Directions:
Scan the records for the word "style". Copy each line that includes it.

◇ ◇ ◇ ◇ ◇ ◇ ◇

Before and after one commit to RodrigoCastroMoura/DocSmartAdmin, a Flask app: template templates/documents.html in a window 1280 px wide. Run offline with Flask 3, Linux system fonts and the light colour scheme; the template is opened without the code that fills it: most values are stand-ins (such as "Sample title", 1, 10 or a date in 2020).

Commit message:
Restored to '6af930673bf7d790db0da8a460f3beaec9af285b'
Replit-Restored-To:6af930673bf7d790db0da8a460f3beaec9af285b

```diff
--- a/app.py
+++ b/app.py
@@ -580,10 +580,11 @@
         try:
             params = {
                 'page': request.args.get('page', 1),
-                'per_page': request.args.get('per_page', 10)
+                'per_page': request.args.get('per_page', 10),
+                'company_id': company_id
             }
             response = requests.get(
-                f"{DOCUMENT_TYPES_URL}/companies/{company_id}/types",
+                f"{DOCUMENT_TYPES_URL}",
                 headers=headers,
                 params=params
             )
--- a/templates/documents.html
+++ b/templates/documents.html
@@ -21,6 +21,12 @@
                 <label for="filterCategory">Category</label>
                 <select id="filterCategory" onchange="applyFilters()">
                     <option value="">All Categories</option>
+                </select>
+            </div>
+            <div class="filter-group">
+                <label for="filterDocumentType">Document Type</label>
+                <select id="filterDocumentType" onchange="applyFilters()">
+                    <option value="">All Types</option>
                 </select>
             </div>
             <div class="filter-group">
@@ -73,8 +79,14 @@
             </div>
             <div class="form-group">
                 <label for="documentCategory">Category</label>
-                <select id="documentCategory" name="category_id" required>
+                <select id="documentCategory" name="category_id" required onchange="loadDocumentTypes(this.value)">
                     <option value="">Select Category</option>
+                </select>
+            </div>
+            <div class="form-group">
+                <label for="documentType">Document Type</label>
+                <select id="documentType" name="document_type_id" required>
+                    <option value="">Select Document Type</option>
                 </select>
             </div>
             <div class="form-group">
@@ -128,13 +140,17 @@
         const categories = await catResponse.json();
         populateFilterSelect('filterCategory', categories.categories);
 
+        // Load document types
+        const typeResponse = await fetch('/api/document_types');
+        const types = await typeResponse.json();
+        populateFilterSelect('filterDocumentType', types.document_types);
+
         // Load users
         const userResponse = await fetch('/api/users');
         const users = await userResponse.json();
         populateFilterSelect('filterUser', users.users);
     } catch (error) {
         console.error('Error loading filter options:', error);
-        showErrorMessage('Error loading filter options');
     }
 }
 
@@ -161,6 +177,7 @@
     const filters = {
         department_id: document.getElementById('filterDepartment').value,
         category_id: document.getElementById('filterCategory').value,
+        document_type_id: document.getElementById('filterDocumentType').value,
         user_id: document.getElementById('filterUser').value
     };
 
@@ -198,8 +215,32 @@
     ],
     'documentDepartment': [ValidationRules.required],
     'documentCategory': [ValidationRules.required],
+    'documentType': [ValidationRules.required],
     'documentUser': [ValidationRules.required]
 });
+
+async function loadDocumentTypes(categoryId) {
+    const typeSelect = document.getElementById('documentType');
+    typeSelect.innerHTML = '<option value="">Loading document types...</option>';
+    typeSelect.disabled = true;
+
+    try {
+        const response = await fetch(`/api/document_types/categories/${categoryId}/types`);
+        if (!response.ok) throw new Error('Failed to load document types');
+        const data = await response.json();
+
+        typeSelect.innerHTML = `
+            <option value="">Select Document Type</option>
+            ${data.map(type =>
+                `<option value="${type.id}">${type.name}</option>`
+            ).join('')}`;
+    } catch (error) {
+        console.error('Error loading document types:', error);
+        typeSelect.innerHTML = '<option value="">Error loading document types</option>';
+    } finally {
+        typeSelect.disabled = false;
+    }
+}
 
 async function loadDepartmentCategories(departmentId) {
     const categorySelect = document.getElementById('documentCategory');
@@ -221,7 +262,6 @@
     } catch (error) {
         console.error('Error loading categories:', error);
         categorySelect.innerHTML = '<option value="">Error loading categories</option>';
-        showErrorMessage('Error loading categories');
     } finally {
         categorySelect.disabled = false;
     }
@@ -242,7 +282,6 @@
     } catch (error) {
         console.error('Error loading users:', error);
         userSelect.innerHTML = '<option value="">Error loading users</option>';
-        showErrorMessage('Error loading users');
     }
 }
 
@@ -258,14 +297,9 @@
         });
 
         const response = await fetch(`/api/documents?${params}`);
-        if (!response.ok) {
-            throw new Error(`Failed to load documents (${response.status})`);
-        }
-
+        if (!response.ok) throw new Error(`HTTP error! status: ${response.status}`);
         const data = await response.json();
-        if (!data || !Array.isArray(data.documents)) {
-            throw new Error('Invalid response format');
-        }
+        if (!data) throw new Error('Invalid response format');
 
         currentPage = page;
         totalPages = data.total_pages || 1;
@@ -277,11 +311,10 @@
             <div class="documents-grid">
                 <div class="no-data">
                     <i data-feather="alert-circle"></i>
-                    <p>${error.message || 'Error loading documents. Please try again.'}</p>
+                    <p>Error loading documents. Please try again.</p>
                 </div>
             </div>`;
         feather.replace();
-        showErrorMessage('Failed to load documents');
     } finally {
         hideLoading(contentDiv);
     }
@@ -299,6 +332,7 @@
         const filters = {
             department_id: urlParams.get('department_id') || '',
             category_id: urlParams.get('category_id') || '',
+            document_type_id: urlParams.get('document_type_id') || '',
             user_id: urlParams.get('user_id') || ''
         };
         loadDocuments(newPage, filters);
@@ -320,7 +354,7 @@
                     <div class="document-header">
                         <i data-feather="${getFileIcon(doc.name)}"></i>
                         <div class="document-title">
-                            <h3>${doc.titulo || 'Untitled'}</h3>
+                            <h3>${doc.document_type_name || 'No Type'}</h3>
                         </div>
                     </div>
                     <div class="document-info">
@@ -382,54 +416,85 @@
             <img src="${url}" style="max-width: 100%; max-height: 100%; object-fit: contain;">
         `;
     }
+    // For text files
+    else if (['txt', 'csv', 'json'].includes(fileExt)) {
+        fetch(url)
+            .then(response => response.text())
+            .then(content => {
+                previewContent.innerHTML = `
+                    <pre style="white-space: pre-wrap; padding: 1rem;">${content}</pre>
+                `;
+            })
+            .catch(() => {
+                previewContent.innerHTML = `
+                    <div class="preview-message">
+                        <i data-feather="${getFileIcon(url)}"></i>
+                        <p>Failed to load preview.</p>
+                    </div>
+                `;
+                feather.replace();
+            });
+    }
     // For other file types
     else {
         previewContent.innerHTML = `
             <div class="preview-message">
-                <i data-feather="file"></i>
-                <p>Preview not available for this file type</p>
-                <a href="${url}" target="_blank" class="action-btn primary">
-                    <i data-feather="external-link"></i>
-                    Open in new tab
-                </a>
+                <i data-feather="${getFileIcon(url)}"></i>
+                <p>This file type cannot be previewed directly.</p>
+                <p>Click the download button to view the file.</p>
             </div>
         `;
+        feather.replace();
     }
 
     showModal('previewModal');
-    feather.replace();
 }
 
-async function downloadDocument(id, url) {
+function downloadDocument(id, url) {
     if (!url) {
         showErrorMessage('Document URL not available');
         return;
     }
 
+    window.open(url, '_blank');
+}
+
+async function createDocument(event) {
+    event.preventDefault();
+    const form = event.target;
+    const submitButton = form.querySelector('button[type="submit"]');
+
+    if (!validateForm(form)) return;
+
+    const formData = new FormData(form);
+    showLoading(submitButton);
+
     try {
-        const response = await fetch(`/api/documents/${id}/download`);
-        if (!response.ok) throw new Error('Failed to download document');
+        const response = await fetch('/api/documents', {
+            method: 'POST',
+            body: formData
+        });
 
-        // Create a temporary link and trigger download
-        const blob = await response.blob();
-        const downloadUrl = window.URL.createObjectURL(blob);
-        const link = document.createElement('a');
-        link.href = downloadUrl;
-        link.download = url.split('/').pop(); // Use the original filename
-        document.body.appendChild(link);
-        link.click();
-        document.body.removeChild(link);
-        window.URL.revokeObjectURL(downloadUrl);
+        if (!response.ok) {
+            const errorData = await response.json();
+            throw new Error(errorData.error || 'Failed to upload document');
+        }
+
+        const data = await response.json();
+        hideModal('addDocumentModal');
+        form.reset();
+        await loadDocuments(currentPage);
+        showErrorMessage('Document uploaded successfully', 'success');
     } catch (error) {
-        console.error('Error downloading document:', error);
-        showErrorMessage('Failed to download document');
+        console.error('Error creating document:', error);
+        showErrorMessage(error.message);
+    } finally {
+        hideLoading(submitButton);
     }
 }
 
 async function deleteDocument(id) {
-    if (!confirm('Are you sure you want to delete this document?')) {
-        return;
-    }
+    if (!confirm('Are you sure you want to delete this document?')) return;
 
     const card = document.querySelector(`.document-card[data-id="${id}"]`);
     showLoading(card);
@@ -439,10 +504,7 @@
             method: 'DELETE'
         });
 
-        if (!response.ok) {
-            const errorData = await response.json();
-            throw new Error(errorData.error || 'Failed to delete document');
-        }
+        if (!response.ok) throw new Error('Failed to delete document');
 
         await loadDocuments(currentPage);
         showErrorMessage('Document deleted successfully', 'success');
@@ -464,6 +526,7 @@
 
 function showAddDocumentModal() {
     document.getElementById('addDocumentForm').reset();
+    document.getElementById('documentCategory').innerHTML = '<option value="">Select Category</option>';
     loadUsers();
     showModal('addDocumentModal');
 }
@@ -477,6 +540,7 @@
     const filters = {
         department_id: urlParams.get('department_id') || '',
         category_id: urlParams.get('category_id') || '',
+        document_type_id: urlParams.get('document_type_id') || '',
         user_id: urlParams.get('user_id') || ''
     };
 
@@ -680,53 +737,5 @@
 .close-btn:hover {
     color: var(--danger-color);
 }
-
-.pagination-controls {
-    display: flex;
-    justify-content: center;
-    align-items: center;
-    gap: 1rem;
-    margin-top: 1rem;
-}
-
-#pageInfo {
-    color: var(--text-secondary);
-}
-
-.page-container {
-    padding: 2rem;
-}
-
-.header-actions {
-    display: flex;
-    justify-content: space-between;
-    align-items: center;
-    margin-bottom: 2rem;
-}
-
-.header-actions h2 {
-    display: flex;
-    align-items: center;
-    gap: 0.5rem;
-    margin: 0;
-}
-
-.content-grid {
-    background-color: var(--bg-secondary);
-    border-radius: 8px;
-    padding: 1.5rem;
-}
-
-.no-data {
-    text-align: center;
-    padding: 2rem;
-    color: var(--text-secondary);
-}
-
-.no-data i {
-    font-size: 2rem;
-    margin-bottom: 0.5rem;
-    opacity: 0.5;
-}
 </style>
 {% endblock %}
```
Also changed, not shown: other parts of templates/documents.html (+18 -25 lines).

◇ ◇ ◇ ◇ ◇ ◇ ◇

Answer to the exercise:
             <img src="${url}" style="max-width: 100%; max-height: 100%; object-fit: contain;">
+                    <pre style="white-space: pre-wrap; padding: 1rem;">${content}</pre>
 </style>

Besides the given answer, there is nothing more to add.